= What the task requires =
Reproduce each line of the listing exactly.

= Exercise data =
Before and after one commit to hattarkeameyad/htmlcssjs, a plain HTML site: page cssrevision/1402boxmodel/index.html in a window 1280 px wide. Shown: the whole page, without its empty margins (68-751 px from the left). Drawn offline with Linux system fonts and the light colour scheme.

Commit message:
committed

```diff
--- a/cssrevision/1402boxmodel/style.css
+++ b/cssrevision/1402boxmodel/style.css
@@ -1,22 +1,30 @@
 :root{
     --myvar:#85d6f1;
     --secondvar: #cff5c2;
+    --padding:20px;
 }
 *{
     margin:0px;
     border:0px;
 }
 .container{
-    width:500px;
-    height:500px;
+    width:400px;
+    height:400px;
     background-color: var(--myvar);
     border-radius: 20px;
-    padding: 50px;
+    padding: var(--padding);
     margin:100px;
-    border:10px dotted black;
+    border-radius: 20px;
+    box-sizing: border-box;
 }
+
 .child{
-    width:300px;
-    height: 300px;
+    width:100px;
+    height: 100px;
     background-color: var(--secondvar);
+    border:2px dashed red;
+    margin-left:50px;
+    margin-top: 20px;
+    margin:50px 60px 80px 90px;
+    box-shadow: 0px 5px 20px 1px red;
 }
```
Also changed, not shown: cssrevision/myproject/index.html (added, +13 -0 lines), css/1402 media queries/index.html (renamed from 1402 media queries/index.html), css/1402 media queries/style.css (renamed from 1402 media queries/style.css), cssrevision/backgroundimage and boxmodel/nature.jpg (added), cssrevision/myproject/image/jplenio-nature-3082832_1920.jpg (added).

= Answer box =
Before and after one commit to hattarkeameyad/htmlcssjs, a plain HTML site: page cssrevision/1402boxmodel/index.html in a window 1280 px wide. Shown: the whole page, without its empty margins (68-751 px from the left). Drawn offline with Linux system fonts and the light colour scheme.

Commit message:
committed

```diff
--- a/cssrevision/1402boxmodel/style.css
+++ b/cssrevision/1402boxmodel/style.css
@@ -1,22 +1,30 @@
 :root{
     --myvar:#85d6f1;
     --secondvar: #cff5c2;
+    --padding:20px;
 }
 *{
     margin:0px;
     border:0px;
 }
 .container{
-    width:500px;
-    height:500px;
+    width:400px;
+    height:400px;
     background-color: var(--myvar);
     border-radius: 20px;
-    padding: 50px;
+    padding: var(--padding);
     margin:100px;
-    border:10px dotted black;
+    border-radius: 20px;
+    box-sizing: border-box;
 }
+
 .child{
-    width:300px;
-    height: 300px;
+    width:100px;
+    height: 100px;
     background-color: var(--secondvar);
+    border:2px dashed red;
+    margin-left:50px;
+    margin-top: 20px;
+    margin:50px 60px 80px 90px;
+    box-shadow: 0px 5px 20px 1px red;
 }
```
Also changed, not shown: cssrevision/myproject/index.html (added, +13 -0 lines), css/1402 media queries/index.html (renamed from 1402 media queries/index.html), css/1402 media queries/style.css (renamed from 1402 media queries/style.css), cssrevision/backgroundimage and boxmodel/nature.jpg (added), cssrevision/myproject/image/jplenio-nature-3082832_1920.jpg (added).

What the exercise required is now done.